-- Opening Marker --
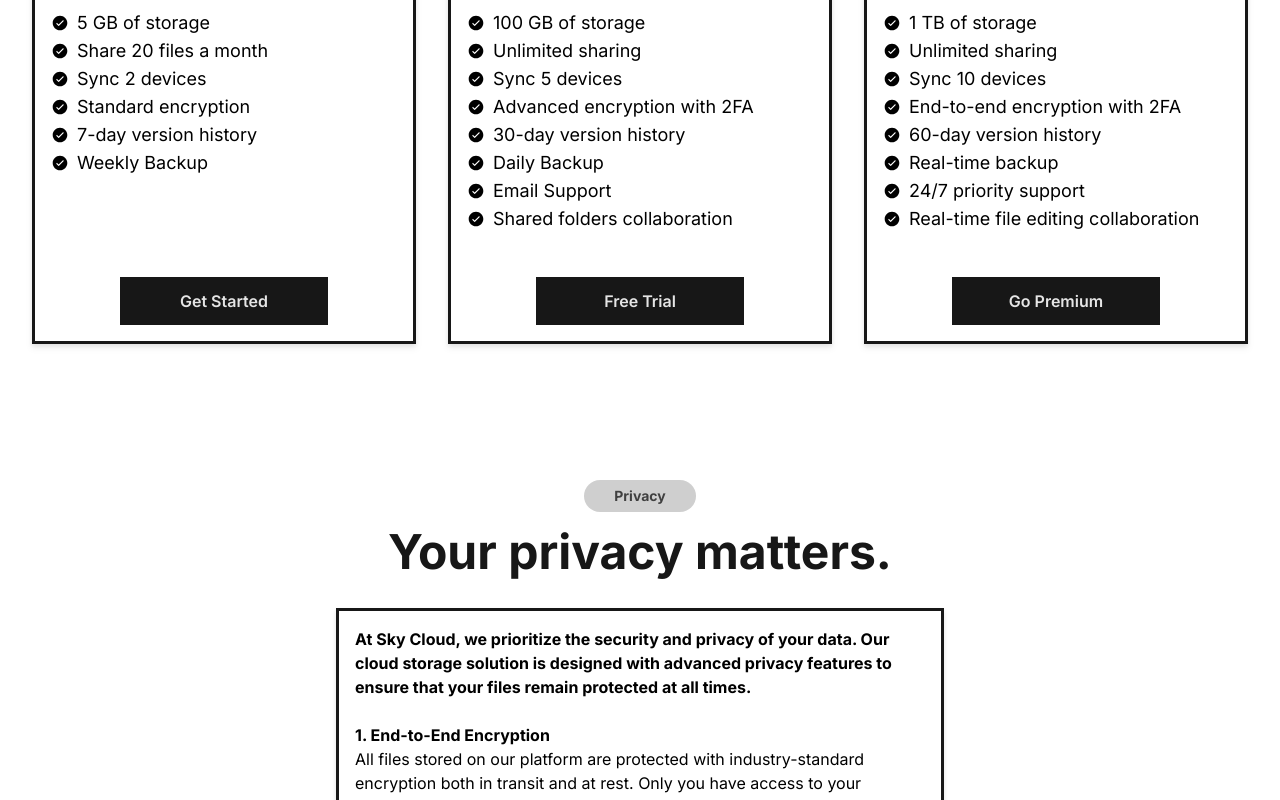
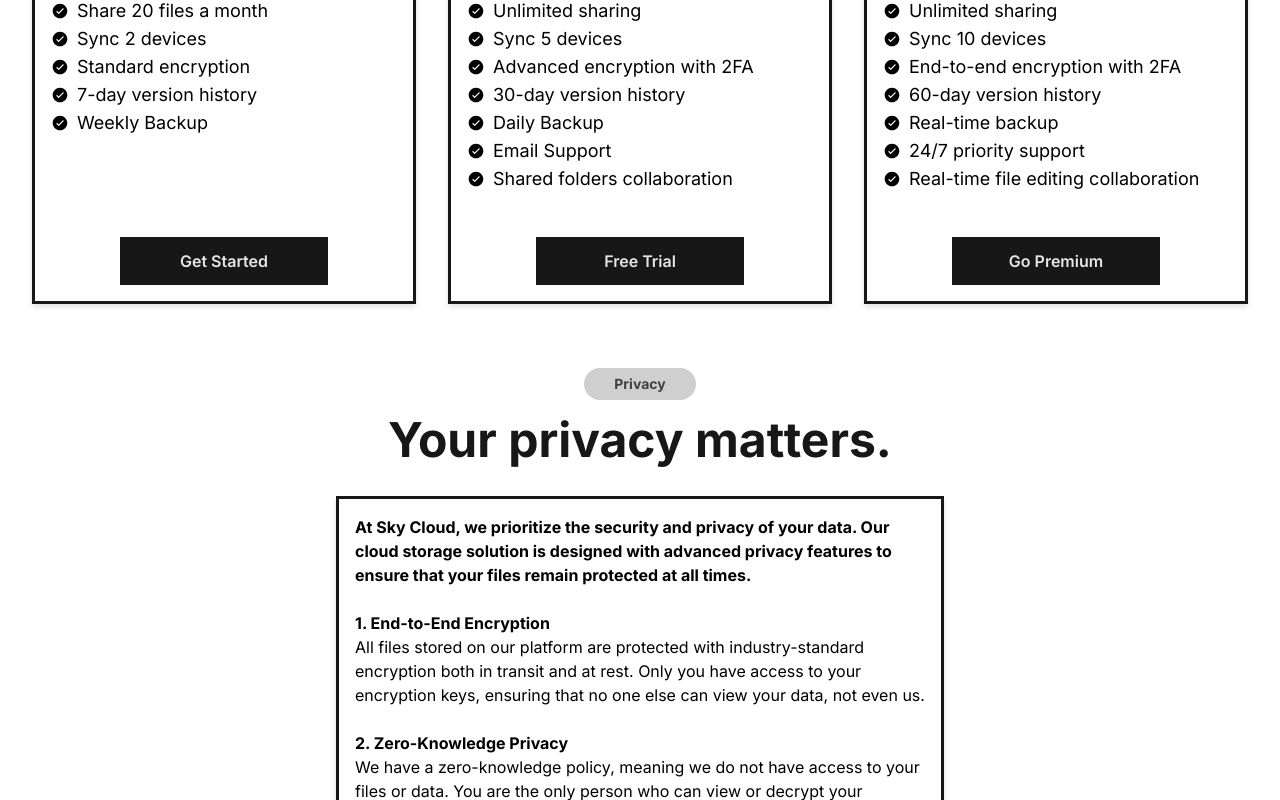
Before and after one commit to as9284/sky-cloud, a React (Vite) app: page / in a window 1280 px wide. Shown: the part 2000-2800 px from the top of the page. Built offline with nearby package versions, Linux system fonts and the light colour scheme.

Commit message:
Fix empty spaces

```diff
--- a/src/components/Faq.jsx
+++ b/src/components/Faq.jsx
@@ -10,7 +10,7 @@ export const Faq = () => {
   }));
 
   return (
-    <div className="relative w-full min-h-dvh m-auto bg-cover flex flex-col justify-center items-center select-none">
+    <div className="relative w-full min-h-[50dvh] m-auto bg-cover flex flex-col justify-center items-center select-none">
       <div
         style={{
           backgroundColor: "#ffffff",
--- a/src/components/Features.jsx
+++ b/src/components/Features.jsx
@@ -4,7 +4,7 @@ import { MdFolderShared, MdSecurity, MdStorage, MdSync } from "react-icons/md";
 export const Features = () => {
   return (
     <>
-      <div className="relative w-full min-h-dvh m-auto bg-cover flex flex-col justify-center items-center select-none text-center">
+      <div className="relative w-full min-h-[50dvh] m-auto bg-cover flex flex-col justify-center items-center select-none text-center">
         <div
           style={{
             backgroundColor: "#ffffff",
--- a/src/components/Plans.jsx
+++ b/src/components/Plans.jsx
@@ -6,7 +6,7 @@ export const Plans = () => {
     <>
       <div
         id="plans"
-        className="relative w-full min-h-dvh m-auto bg-cover flex flex-col justify-center items-center select-none"
+        className="relative w-full min-h-[50dvh] m-auto bg-cover flex flex-col justify-center items-center select-none"
       >
         <div
           style={{
--- a/src/components/Privacy.jsx
+++ b/src/components/Privacy.jsx
@@ -3,7 +3,7 @@ import React from "react";
 export const Privacy = () => {
   return (
     <>
-      <div className="relative w-full min-h-dvh m-auto bg-cover flex flex-col justify-center items-center select-none text-center">
+      <div className="relative w-full min-h-[50dvh] m-auto bg-cover flex flex-col justify-center items-center select-none text-center">
         <div
           style={{
             backgroundColor: "#ffffff",
```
-- Closing Marker --
**Assigned task:** Scan the material above for the string "export" and copy every line that has it.

**Response below:**
@@ -10,7 +10,7 @@ export const Faq = () => {
 export const Features = () => {
@@ -6,7 +6,7 @@ export const Plans = () => {
 export const Privacy = () => {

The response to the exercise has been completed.